When you spot the word "charges" in a line of the data below, copy that line.

────────

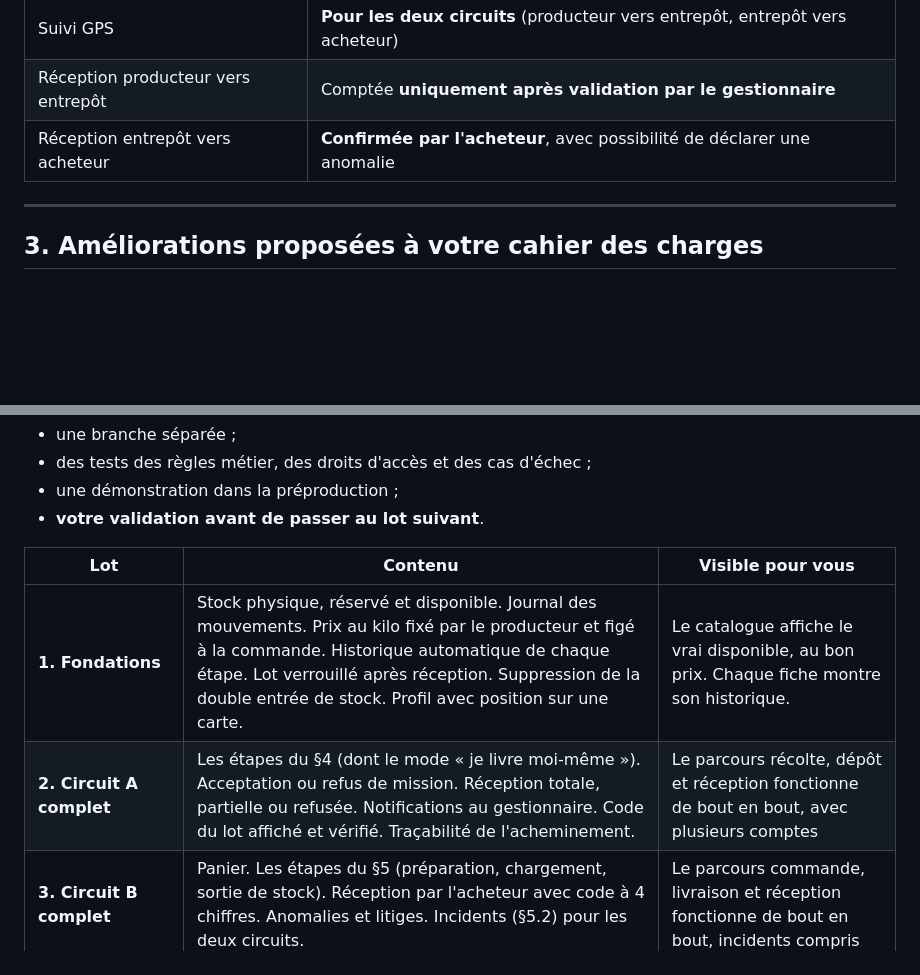
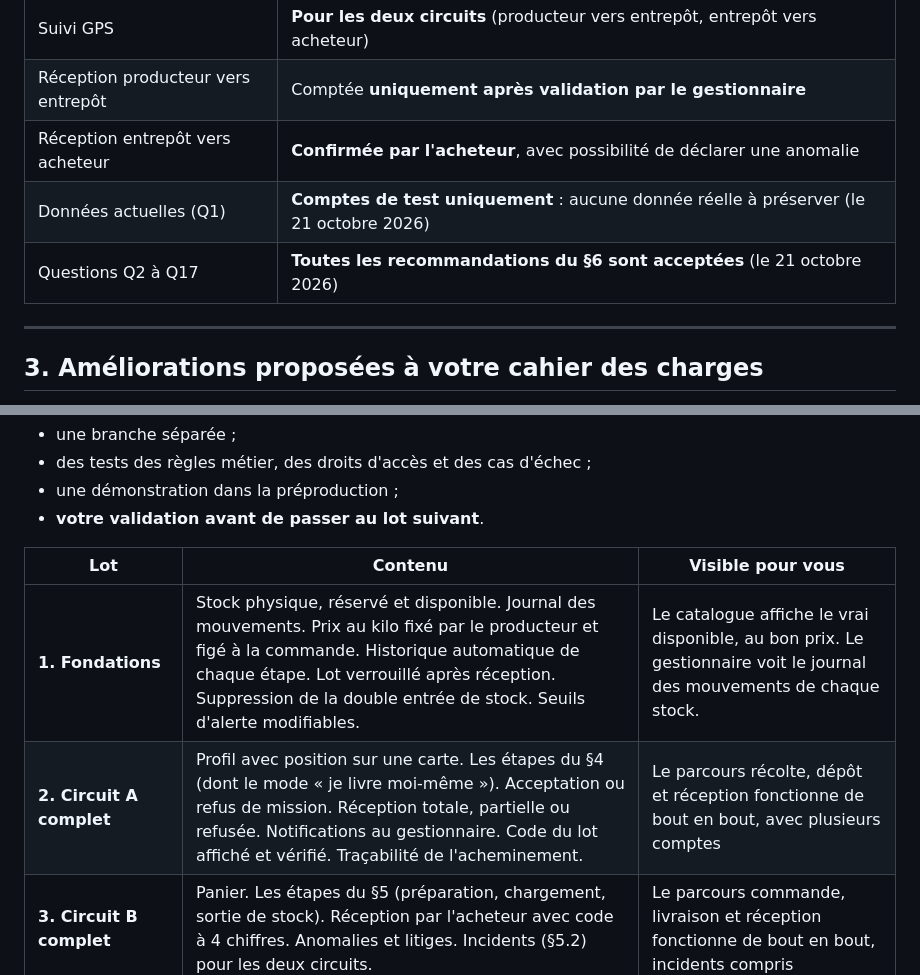
Before and after one commit to Bachirsarr123/senagrilink, a Markdown page: docs/refonte/2026-10-cahier-des-charges-v2.md, 2 parts joined by grey strips. GitHub-like rendering; blank space fills up the shorter version.

Commit message:
docs(refonte): décisions validées (Q1 comptes de test, recommandations Q2 à Q17)

```diff
--- a/docs/refonte/2026-10-cahier-des-charges-v2.md
+++ b/docs/refonte/2026-10-cahier-des-charges-v2.md
@@ -39,6 +39,8 @@
 | Suivi GPS | **Pour les deux circuits** (producteur vers entrepôt, entrepôt vers acheteur) |
 | Réception producteur vers entrepôt | Comptée **uniquement après validation par le gestionnaire** |
 | Réception entrepôt vers acheteur | **Confirmée par l'acheteur**, avec possibilité de déclarer une anomalie |
+| Données actuelles (Q1) | **Comptes de test uniquement** : aucune donnée réelle à préserver (le 21 octobre 2026) |
+| Questions Q2 à Q17 | **Toutes les recommandations du §6 sont acceptées** (le 21 octobre 2026) |
 
 ---
 
@@ -295,8 +297,8 @@ Pour chaque question : **ma recommandation en gras**. Répondez « d'accord » o
 
 | Lot | Contenu | Visible pour vous |
 |---|---|---|
-| **1. Fondations** | Stock physique, réservé et disponible. Journal des mouvements. Prix au kilo fixé par le producteur et figé à la commande. Historique automatique de chaque étape. Lot verrouillé après réception. Suppression de la double entrée de stock. Profil avec position sur une carte. | Le catalogue affiche le vrai disponible, au bon prix. Chaque fiche montre son historique. |
-| **2. Circuit A complet** | Les étapes du §4 (dont le mode « je livre moi-même »). Acceptation ou refus de mission. Réception totale, partielle ou refusée. Notifications au gestionnaire. Code du lot affiché et vérifié. Traçabilité de l'acheminement. | Le parcours récolte, dépôt et réception fonctionne de bout en bout, avec plusieurs comptes |
+| **1. Fondations** | Stock physique, réservé et disponible. Journal des mouvements. Prix au kilo fixé par le producteur et figé à la commande. Historique automatique de chaque étape. Lot verrouillé après réception. Suppression de la double entrée de stock. Seuils d'alerte modifiables. | Le catalogue affiche le vrai disponible, au bon prix. Le gestionnaire voit le journal des mouvements de chaque stock. |
+| **2. Circuit A complet** | Profil avec position sur une carte. Les étapes du §4 (dont le mode « je livre moi-même »). Acceptation ou refus de mission. Réception totale, partielle ou refusée. Notifications au gestionnaire. Code du lot affiché et vérifié. Traçabilité de l'acheminement. | Le parcours récolte, dépôt et réception fonctionne de bout en bout, avec plusieurs comptes |
 | **3. Circuit B complet** | Panier. Les étapes du §5 (préparation, chargement, sortie de stock). Réception par l'acheteur avec code à 4 chiffres. Anomalies et litiges. Incidents (§5.2) pour les deux circuits. | Le parcours commande, livraison et réception fonctionne de bout en bout, incidents compris |
 | **4. GPS fiable** | Positions liées à la mission. Suivi en arrière-plan sur Android, avec notification. Positions gardées hors connexion puis renvoyées. GPS pour les deux circuits. Accès du gestionnaire. Heure d'arrivée estimée et trajet routier. Bouton « Itinéraire ». Fond de carte autorisé. Suppression des positions après 30 jours. | Suivi « comme Yango », testé sur un vrai téléphone, écran verrouillé |
 | **5. Écrans par rôle** | Page « À faire » pour chaque rôle. Fiches commande et lot. Toutes les actions sur l'appli (gestionnaire et producteur compris). Tableau des exceptions de l'administrateur. QR code. Libellés et nom unifiés. Vrais messages d'erreur. | Chaque rôle voit immédiatement ce qu'il doit faire, sur le site comme sur l'appli |
```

────────

PROBLEM SOLUTION.
Before and after one commit to Bachirsarr123/senagrilink, a Markdown page: docs/refonte/2026-10-cahier-des-charges-v2.md, 2 parts joined by grey strips. GitHub-like rendering; blank space fills up the shorter version.
--- a/docs/refonte/2026-10-cahier-des-charges-v2.md
+++ b/docs/refonte/2026-10-cahier-des-charges-v2.md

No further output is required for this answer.